● **Work required**
Count up every line of the data in which "architecture" occurs. The reply is one number and nothing more.

::: Materials provided :::

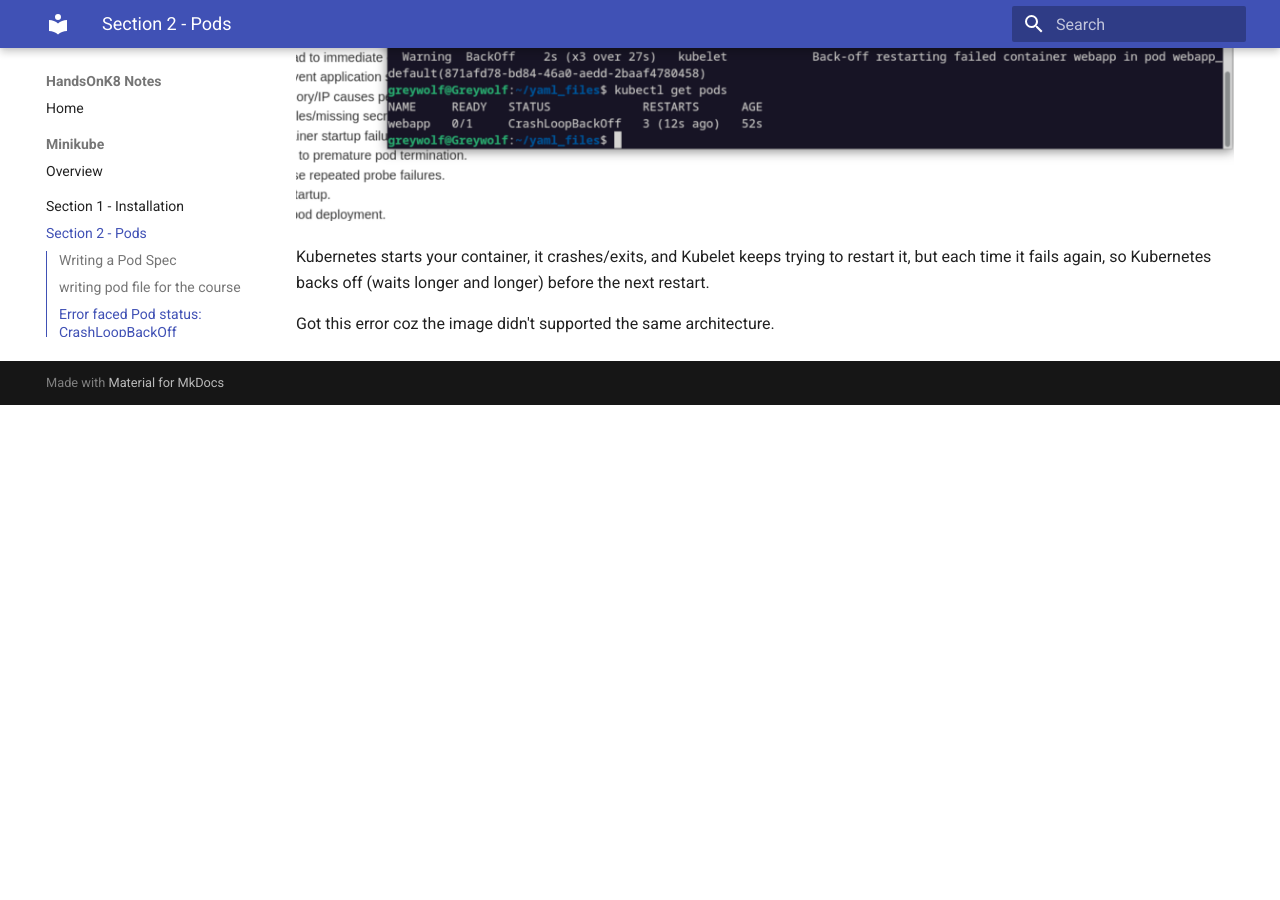
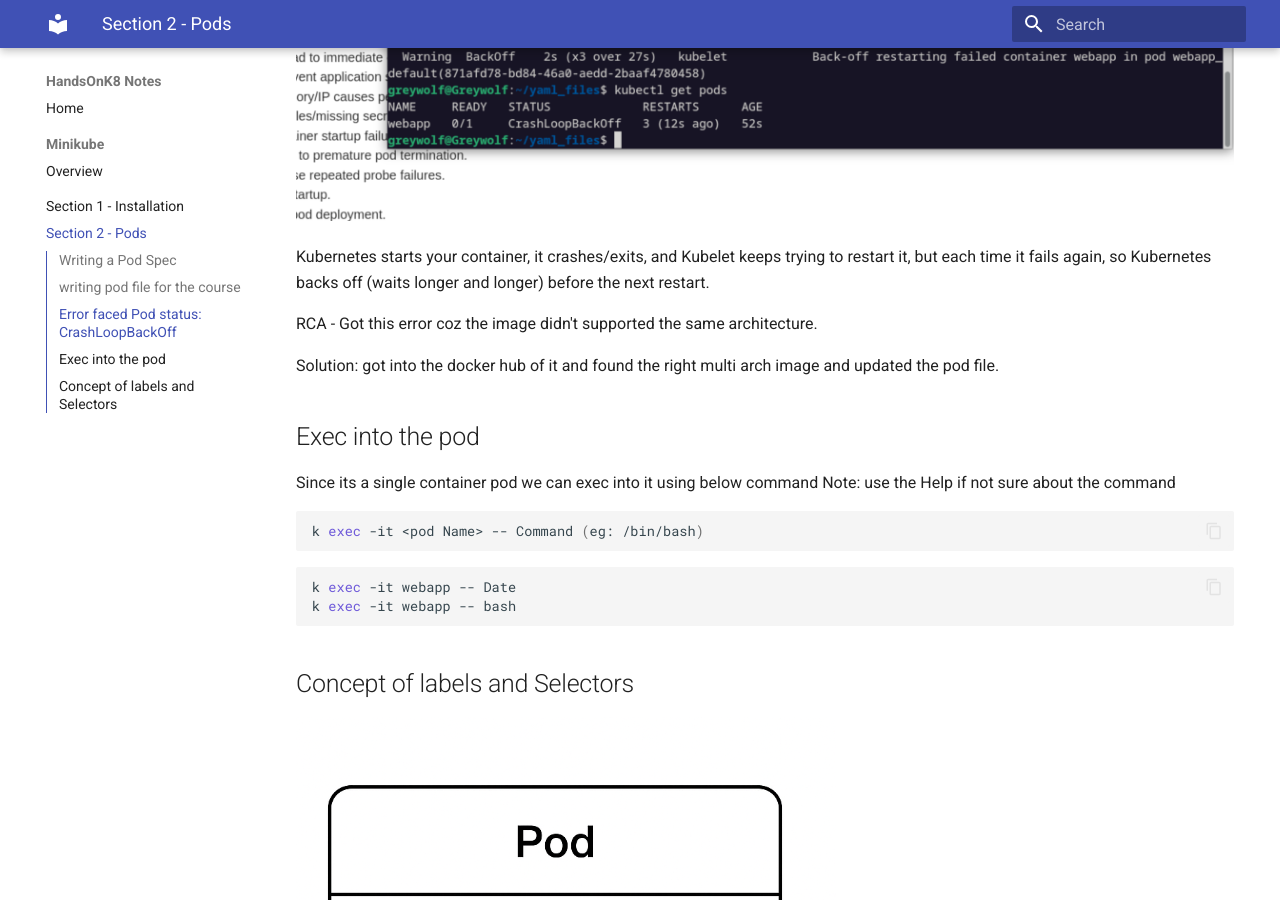
Before and after one commit to AmodSeth/handsonk8, an MkDocs documentation site: the page built from docs/Section_2_pods.md, in a window 1280 px wide and 900 px high, scrolled down 1671 px. Built offline with MkDocs 1.6.1 and Material for MkDocs 9.7.7, drawn with Linux system fonts in a browser that asks for light colours; before the commit the page ends 2076 px from its top, so only the background shows below that; some of the changed text lies outside the part shown.

````diff
--- a/docs/Section_2_pods.md
+++ b/docs/Section_2_pods.md
@@ -37,4 +37,29 @@ spec:
 
 Kubernetes starts your container, it crashes/exits, and Kubelet keeps trying to restart it, but each time it fails again, so Kubernetes backs off (waits longer and longer) before the next restart.
 
-Got this error coz the image didn't supported the same architecture.
+RCA - Got this error coz the image didn't supported the same architecture.
+
+Solution: got into the docker hub of it and found the right multi arch image and updated the pod file.
+
+
+## Exec into the pod
+Since its a single container pod we can exec into it using below command
+Note: use the Help if not sure about the command
+
+``` bash
+k exec -it <pod Name> -- Command (eg: /bin/bash)
+```
+
+```bash
+k exec -it webapp -- Date
+k exec -it webapp -- bash
+```
+
+
+## Concept of labels and Selectors
+
+![labelsAndSelectors](assets/images/labelsAndSelectors.png)
+
+**Labels** are key/value pairs that are attached to objects, such as pods. Labels are intended to be used to specify **identifying attributes** of objects that are meaningful and relevant to users.
+
+**Selectors** are used to filter a list of resources based on their labels. They allow users to **select a subset of resources** that match certain criteria.
````
Also changed, not shown: docs/Section_1_installation.md (+5 -0 lines), docs/Section_3_services.md (added, +38 -0 lines), docs/assets/images/labelsAndSelectors.png (added), docs/minikube/basic_commands.md (line endings or trailing spaces).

:::

● **Answer for this exercise**
2